Here are the results 375m EU voters have been waiting for, and what they mean in terms of the  composition of the European Parliament.  As predicted, the elections have powerfully boosted right-wing populist parties, though their toxic nationalism tends to work against coherent parliamentary cooperation as a group.  But the centrist EPP Group even gained a few seats, and their candidate Ursula von der Leyen (left) looks safe as Commission President for another five years.

Projected vote breakdown, versus previous parliament:

European People’s Party (EPP) — 186 seats, up from 176
Progressive Alliance of Socialists & Democrats (S&D) — 133 seats, down from 139
Renew Europe (RE) — 82 seats, down from 102

European Conservatives and Reformists (ECR) — 70 seats, up from 69
Identity and Democracy (ID) — 60 seats, up from 49
Greens/European Free Alliance — 53 seats, down from 71
The Left — 36 seats, down from 37
Non-attached members (NI) — 50 seats, down from 62
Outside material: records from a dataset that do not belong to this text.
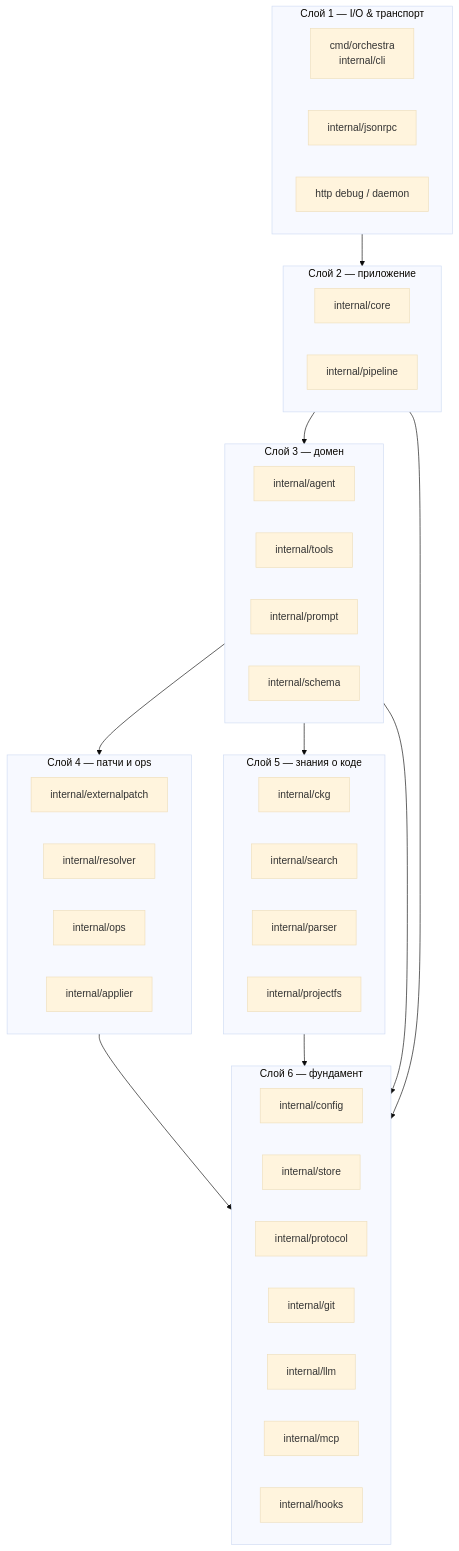
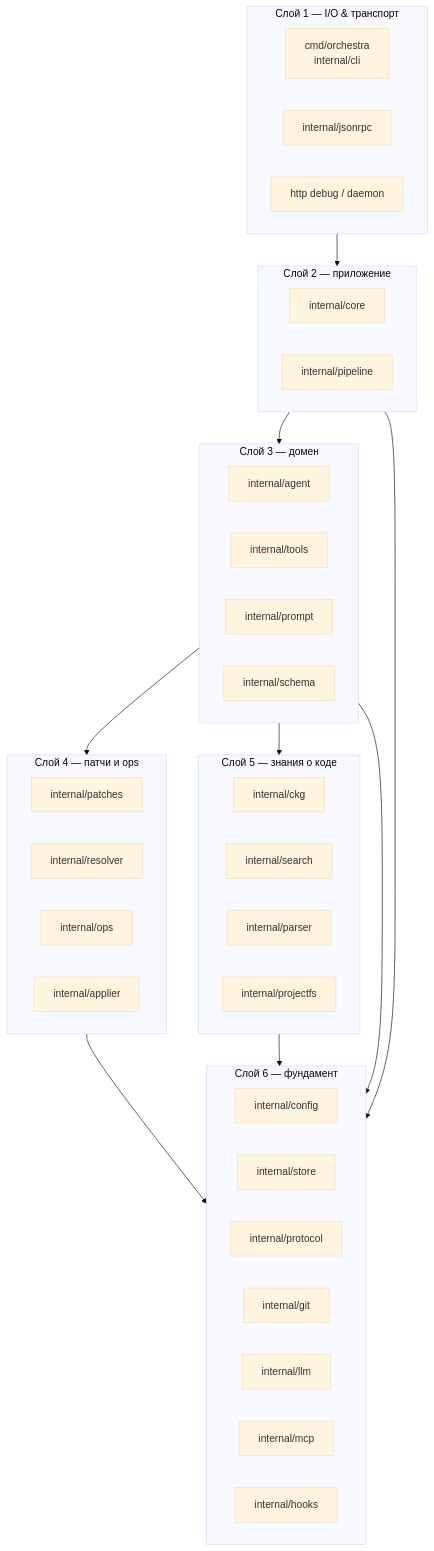
The seventh of 10 diagrams in docs/architecture-uml.md (GreyKxtx/Orchestra), drawn with Mermaid (base theme) before and after one commit. The commit also changed other lines of this file and 60 other files, not shown here.

````diff
--- a/docs/architecture-uml.md
+++ b/docs/architecture-uml.md
@@ -406,61 +406,61 @@
 ```mermaid
 flowchart TB
     classDef layer fill:#fff,stroke:#333
 
     subgraph IO[Слой 1 — I/O & транспорт]
         direction LR
         cli["cmd/orchestra<br/>internal/cli"]
         rpc["internal/jsonrpc"]
         http["http debug / daemon"]
     end
 
     subgraph App[Слой 2 — приложение]
         direction LR
         core["internal/core"]
         pipeline["internal/pipeline"]
     end
 
     subgraph Domain[Слой 3 — домен]
         direction LR
         agent["internal/agent"]
         tools["internal/tools"]
         prompt["internal/prompt"]
         schema["internal/schema"]
     end
 
     subgraph Patches[Слой 4 — патчи и ops]
         direction LR
-        ext["internal/externalpatch"]
+        ext["internal/patches"]
         res["internal/resolver"]
         ops["internal/ops"]
         apl["internal/applier"]
     end
 
     subgraph Knowledge[Слой 5 — знания о коде]
         direction LR
         ckg["internal/ckg"]
         srch["internal/search"]
         prsr["internal/parser"]
         prjfs["internal/projectfs"]
     end
 
     subgraph Foundation[Слой 6 — фундамент]
         direction LR
         cfg["internal/config"]
         store["internal/store"]
         proto["internal/protocol"]
         gitp["internal/git"]
         llmp["internal/llm"]
         mcpp["internal/mcp"]
         hooks["internal/hooks"]
     end
 
     IO --> App
     App --> Domain
     Domain --> Patches
     Domain --> Knowledge
     Patches --> Foundation
     Knowledge --> Foundation
     Domain --> Foundation
     App --> Foundation
 ```
````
These elections have served largely – for most of Europe’s nearly 4 million voters  – as a national  opinion poll, not really a European one. But it is evident that liberal democracy in Europe is in trouble. The Washington Post analysis concludes gloomily:  “The vote is grim reading for centrist stalwarts such as French President Emmanuel Macron and German Chancellor Olaf Scholz.

“The latter’s Social Democrats were, according to exit polls, slated to finish a humbling third behind their main centre-right rivals and the far-right Alternative for Germany party, the AfD. The former saw his party trounced by that of far-right leader Marine Le Pen.” More

Emmanuel Macron’s Renaissance party did sufficiently badly against Marine Le Pen’s National Rally for the President to call snap national elections.

Péter Magyar at mass rally in Budapest

One of the most interesting and perhaps fateful results is the vote in  Hungary.

With a new party,  Tisza,  (Respect and Freedom) is committed to Europe and to cutting clientilism and corruption. Its vice-president, lawyer and diplomat Péter Magyar, 43, once an insider in the Fidez ruling party, has quickly made considerable strides against veteran prime minister Viktor Orbán.  Fidesz, with its ever-closer relationship to Moscow, led a  “peace” campaign to persuade other EU Member States to stop supporting Ukraine in the war with Russia. Fidesz won, but Tisrza scored a more than respectable third of the vote.  

In July, Hungary is due to take over the rotating EU presidency (till December 2024).

  • Voxeurop in Brussels, co-founded and edited by our man in Brussels, Gian-Paolo Accardo,  carries detailed and accurate coverage and analysis of the elections and all things European. He sent out an inspiring message to voters about what these elections might mean for democracy and press freedom.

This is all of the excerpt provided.